[Modification records]
▼

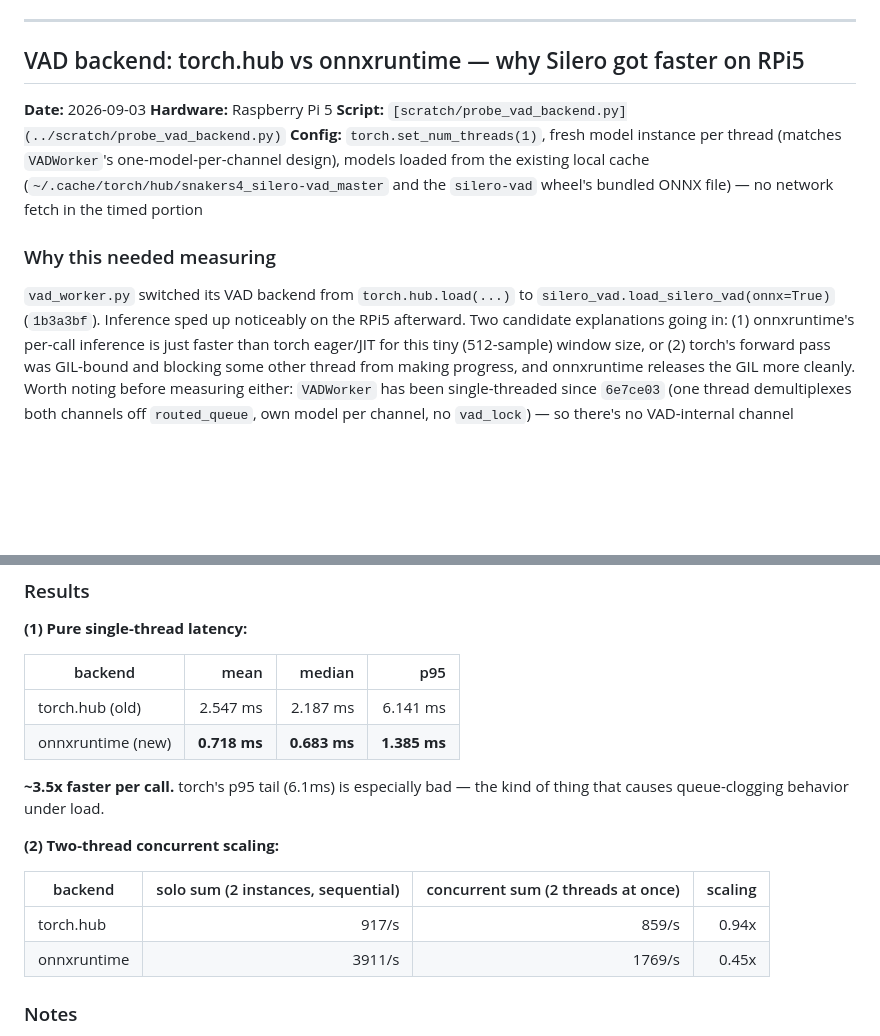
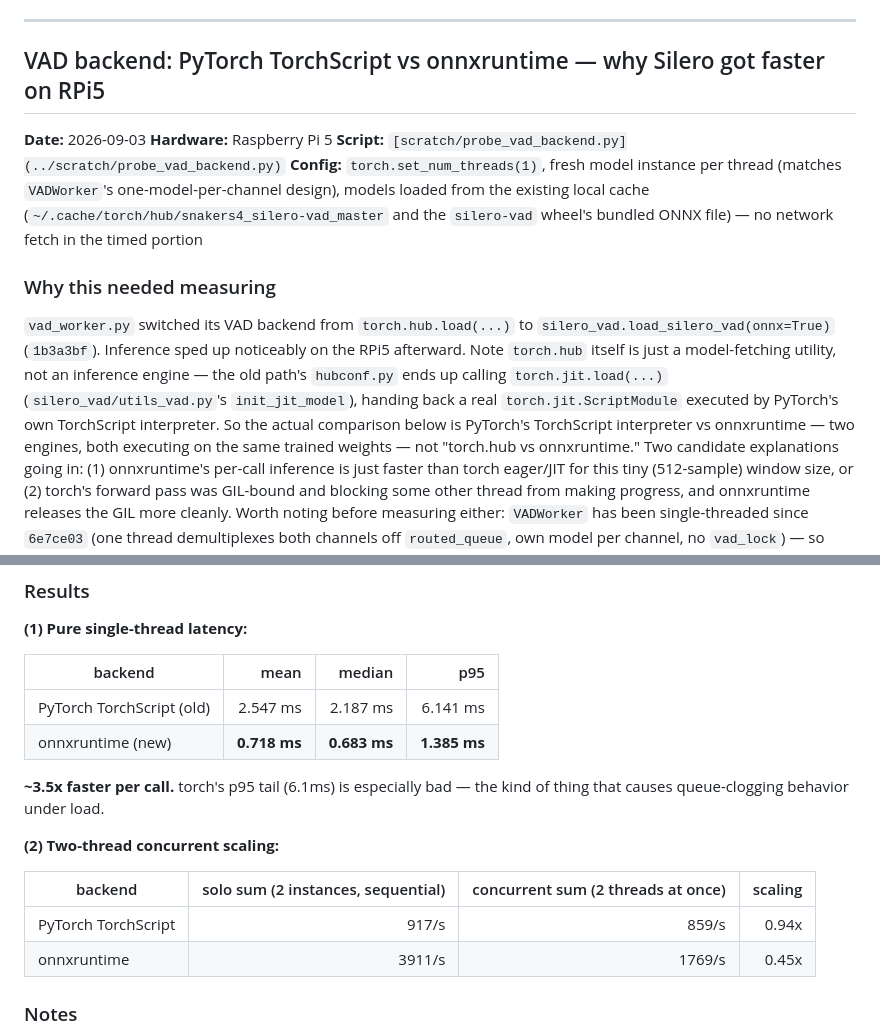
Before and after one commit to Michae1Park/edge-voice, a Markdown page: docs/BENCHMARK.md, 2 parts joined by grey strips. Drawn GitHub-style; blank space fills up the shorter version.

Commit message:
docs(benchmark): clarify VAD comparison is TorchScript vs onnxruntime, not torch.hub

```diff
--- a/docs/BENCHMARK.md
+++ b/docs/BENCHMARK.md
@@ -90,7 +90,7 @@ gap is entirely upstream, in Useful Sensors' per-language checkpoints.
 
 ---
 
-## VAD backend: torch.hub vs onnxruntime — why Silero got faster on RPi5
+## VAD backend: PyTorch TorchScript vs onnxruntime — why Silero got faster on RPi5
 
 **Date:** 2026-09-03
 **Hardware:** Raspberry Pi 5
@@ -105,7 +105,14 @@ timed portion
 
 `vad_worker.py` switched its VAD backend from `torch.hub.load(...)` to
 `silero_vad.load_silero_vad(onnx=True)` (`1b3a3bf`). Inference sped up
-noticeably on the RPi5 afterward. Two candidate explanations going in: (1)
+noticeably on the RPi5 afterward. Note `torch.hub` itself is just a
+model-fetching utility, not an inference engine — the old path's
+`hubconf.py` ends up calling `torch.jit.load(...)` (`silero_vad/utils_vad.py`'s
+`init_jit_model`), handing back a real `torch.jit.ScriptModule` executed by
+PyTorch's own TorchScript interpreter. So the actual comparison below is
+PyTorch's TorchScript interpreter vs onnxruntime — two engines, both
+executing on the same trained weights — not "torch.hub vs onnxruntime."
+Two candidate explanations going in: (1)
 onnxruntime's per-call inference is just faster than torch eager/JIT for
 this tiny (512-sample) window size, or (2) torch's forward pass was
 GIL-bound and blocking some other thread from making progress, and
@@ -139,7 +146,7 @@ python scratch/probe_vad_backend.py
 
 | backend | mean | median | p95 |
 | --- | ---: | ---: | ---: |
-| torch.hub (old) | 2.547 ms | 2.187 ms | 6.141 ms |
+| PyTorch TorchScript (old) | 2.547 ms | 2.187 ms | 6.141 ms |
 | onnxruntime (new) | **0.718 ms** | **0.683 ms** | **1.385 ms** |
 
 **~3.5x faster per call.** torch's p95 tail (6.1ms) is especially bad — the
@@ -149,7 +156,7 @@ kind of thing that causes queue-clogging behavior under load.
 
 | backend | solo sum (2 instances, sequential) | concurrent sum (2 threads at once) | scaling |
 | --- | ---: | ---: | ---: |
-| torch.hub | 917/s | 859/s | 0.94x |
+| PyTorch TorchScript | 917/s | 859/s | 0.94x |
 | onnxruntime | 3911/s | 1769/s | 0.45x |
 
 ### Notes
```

▲

▶ WORK TO BE COMPLETED: Which lines of the data hold the string "TorchScript"? Return each of them.

▶ TASK RESULT:
docs(benchmark): clarify VAD comparison is TorchScript vs onnxruntime, not torch.hub
+## VAD backend: PyTorch TorchScript vs onnxruntime — why Silero got faster on RPi5
+PyTorch's own TorchScript interpreter. So the actual comparison below is
+PyTorch's TorchScript interpreter vs onnxruntime — two engines, both
+| PyTorch TorchScript (old) | 2.547 ms | 2.187 ms | 6.141 ms |
+| PyTorch TorchScript | 917/s | 859/s | 0.94x |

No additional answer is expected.